But look at some of these URLs that he owns. He owns utility warehouse. com. Tower plants online. com. He bought these things years ago at the start of the internet.

John Wilson: Oh my God. I love this.

Jack Carr: So I'm going to click on the power plants online.

John Wilson: So how many of these does he sell? Oh my God. He's on Twitter.

Jack Carr: I know. I just saw it. He sells a bunch of stuff, right? His name is Milt. He's gotten into mining and selling, four megawatt mining crypto facilities. Like he has branched out. He sells wind hydro plants, coal waste plants, heavy equipment steam turbine generators, like just really big equipment that you can't, like, where do you move transmission lines?

If you own a transmission line and you're trying to sell it, who do you sell it to?

John Wilson: What is a transmission line? I don't even know what that is.

Jack Carr: Like a power line, like those giant power lines that move, huge amounts of electricity across the country. He's created a place for people to come And facilitate that and he takes a portion of that.

But anyway so here's the wind and hydro plants. Look at these he's got listings that have sold back from 2010 on here. I love it. I absolutely love it. But the one that I was referring to is this one.

John Wilson: So all he's doing, he's taking this, I mean, honestly, maybe that's the business to deep dive into. So he's like this random dude has built essentially a brokerage of some of the most unique assets in the U S that's how I'm hearing this

Jack Carr: highly specific. Yes.

John Wilson: Like what is demand? So he's thinking he's going to get 7 million for this plant that drives 300 grand of revenue.

Is that realistic? Is that what the demand looks like?

Jack Carr: I think that , there's definitely demand it's lower than you would expect. I know that I looked back a few years ago and there were certain companies kind of buying these and conglomerating them. I don't think they're going for these really small ones.

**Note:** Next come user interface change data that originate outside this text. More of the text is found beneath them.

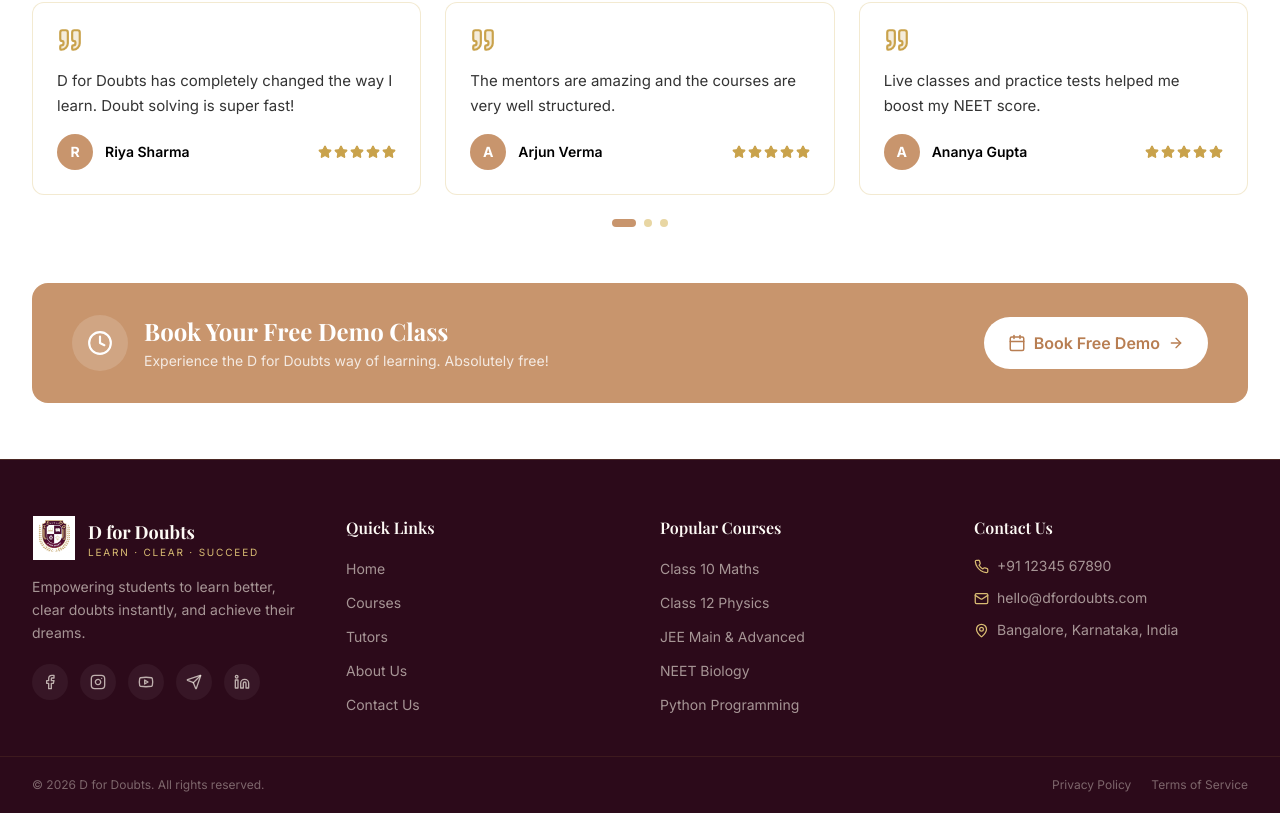
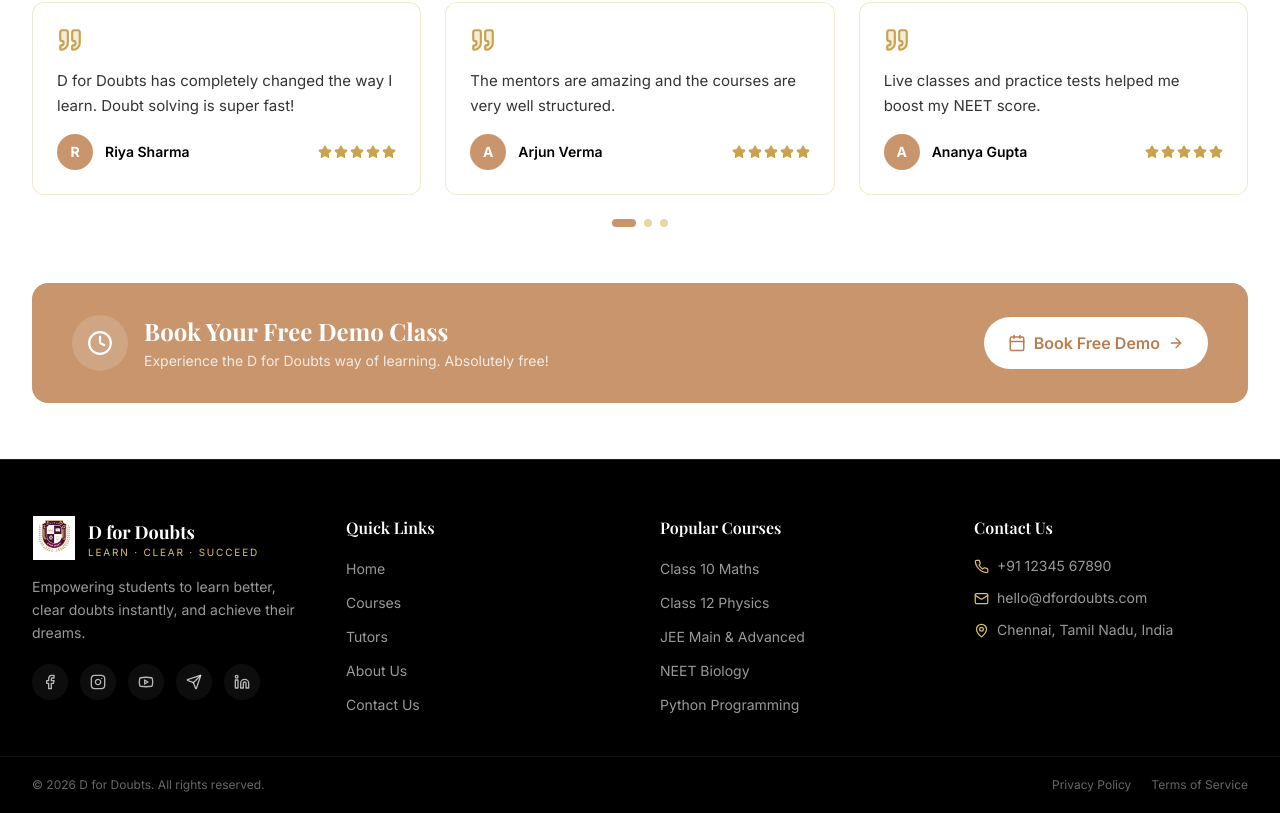
Before and after one commit to mdhafiss123-git/Homepage, a React (Vite) app: page / in a window 1280 px wide. Shown: the part 2420-3233 px from the top of the page. Built offline with nearby package versions, Linux system fonts and the light colour scheme.

Commit message:
Update Footer.jsx

```diff
--- a/src/components/Footer.jsx
+++ b/src/components/Footer.jsx
@@ -6,17 +6,17 @@ const SOCIALS = [Facebook, Instagram, Youtube, Send, Linkedin]
 
 export default function Footer() {
   return (
-    <footer id="contact" className="bg-maroon-950 border-t border-gold-500/20 pt-14">
+    <footer id="contact" className="bg-black border-t border-gold-500/20 pt-14">
       <div className="max-w-7xl mx-auto px-5 sm:px-8 grid sm:grid-cols-2 lg:grid-cols-4 gap-10 pb-10">
         <div>
           <div className="flex items-center gap-3 mb-4">
             <img src={logo} alt="D for Doubts crest logo" className="h-11 w-11 object-contain" />
             <span className="leading-tight">
-              <span className="block font-display text-lg font-bold text-cream-50">D for Doubts</span>
+              <span className="block font-display text-lg font-bold text-white">D for Doubts</span>
               <span className="block text-[10px] tracking-[0.18em] uppercase text-gold-400">Learn · Clear · Succeed</span>
             </span>
           </div>
-          <p className="text-cream-100/60 text-sm leading-relaxed">
+          <p className="text-white/60 text-sm leading-relaxed">
             Empowering students to learn better, clear doubts instantly, and achieve their dreams.
           </p>
           <div className="flex gap-3 mt-5">
@@ -24,7 +24,7 @@ export default function Footer() {
               <a
                 key={i}
                 href="#social"
-                className="w-9 h-9 rounded-full bg-cream-50/5 flex items-center justify-center text-cream-100/70 hover:bg-gold-500 hover:text-maroon-950 transition-colors"
+                className="w-9 h-9 rounded-full bg-white/5 flex items-center justify-center text-white/70 hover:bg-gold-500 hover:text-black transition-colors"
                 aria-label="Social link"
               >
                 <Icon size={16} />
@@ -34,11 +34,11 @@ export default function Footer() {
         </div>
 
         <div>
-          <h4 className="font-display font-semibold text-cream-50 mb-4">Quick Links</h4>
+          <h4 className="font-display font-semibold text-white mb-4">Quick Links</h4>
           <ul className="space-y-2.5">
             {FOOTER_LINKS.quick.map((link) => (
               <li key={link}>
-                <a href="#" className="text-cream-100/60 text-sm hover:text-gold-400 transition-colors">
+                <a href="#" className="text-white/60 text-sm hover:text-gold-400 transition-colors">
                   {link}
                 </a>
               </li>
@@ -47,11 +47,11 @@ export default function Footer() {
         </div>
 
         <div>
-          <h4 className="font-display font-semibold text-cream-50 mb-4">Popular Courses</h4>
+          <h4 className="font-display font-semibold text-white mb-4">Popular Courses</h4>
           <ul className="space-y-2.5">
             {FOOTER_LINKS.popular.map((link) => (
               <li key={link}>
-                <a href="#" className="text-cream-100/60 text-sm hover:text-gold-400 transition-colors">
+                <a href="#" className="text-white/60 text-sm hover:text-gold-400 transition-colors">
                   {link}
                 </a>
               </li>
@@ -60,8 +60,8 @@ export default function Footer() {
         </div>
 
         <div>
-          <h4 className="font-display font-semibold text-cream-50 mb-4">Contact Us</h4>
-          <ul className="space-y-3 text-sm text-cream-100/60">
+          <h4 className="font-display font-semibold text-white mb-4">Contact Us</h4>
+          <ul className="space-y-3 text-sm text-white/60">
             <li className="flex items-center gap-2">
               <Phone size={15} className="text-gold-400 shrink-0" /> +91 12345 67890
             </li>
@@ -69,15 +69,15 @@ export default function Footer() {
               <Mail size={15} className="text-gold-400 shrink-0" /> hello@dfordoubts.com
             </li>
             <li className="flex items-center gap-2">
-              <MapPin size={15} className="text-gold-400 shrink-0" /> Bangalore, Karnataka, India
+              <MapPin size={15} className="text-gold-400 shrink-0" /> Chennai, Tamil Nadu, India
             </li>
           </ul>
         </div>
       </div>
 
       <div className="border-t border-gold-500/10 py-5 px-5 sm:px-8 flex flex-col sm:flex-row items-center justify-between gap-3 max-w-7xl mx-auto">
-        <p className="text-cream-100/40 text-xs">© 2026 D for Doubts. All rights reserved.</p>
-        <div className="flex gap-5 text-xs text-cream-100/40">
+        <p className="text-white/40 text-xs">© 2026 D for Doubts. All rights reserved.</p>
+        <div className="flex gap-5 text-xs text-white/40">
           <a href="#" className="hover:text-gold-400 transition-colors">Privacy Policy</a>
           <a href="#" className="hover:text-gold-400 transition-colors">Terms of Service</a>
         </div>
```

They were going in Idaho for really six and eight and 10 megawatt ones. But when I was talking to him, he said that he was selling 27 million hydro plants. You can see that there's a few on here. There's half a million, 850, 000, and these were in 2012, one in 2014, located in Europe.

It's not just the US that he's moving these things. but this is what they look like, right? This is without the 600 acres.

John Wilson: uh, If you're not watching this on video, it's obviously over a river, you need flowing water. This looks like a garage made out of brick with a couple barred windows and a door and like some fence.

So very simple building, maybe. I don't know, 800 square f even, maybe not even that, 400 square feet? This is a garage. This is a two car garage. That's made out of brick. Yep. That's fascinating. , as I'm looking at this and as I'm watching this, what I'm not understanding this sounds like a sweet gig.

I get it. This sounds like fun. Why can't you just build them?

Jack Carr: So I think at the end of the day, the problem becomes it is all the regulation, right? So with the regulatory and the EPA and everything, it is so difficult to get one versus to get, you have to buy the right property with water rights.

John Wilson: Hey, this episode is sponsored by service scalers. So service scalers is actually a brand that I've used personally with our companies for a little bit over a year now, uh, they've helped us manage our digital advertising. Frankly, they did a lot better than our last agency leads went through the roof and cost per click went way down.

Check out service scalers. If you're a plumbing HVAC or electrical home service company, that's what they knock out of the park and they did a great job for me.

Jack Carr: So you could potentially do that somewhere like Washington, Montana two, you need to find somewhere where there's decent sale price of electricity. So in that Reading example, I was looking at they sell that he said he sells electrical for 12 to 25 cents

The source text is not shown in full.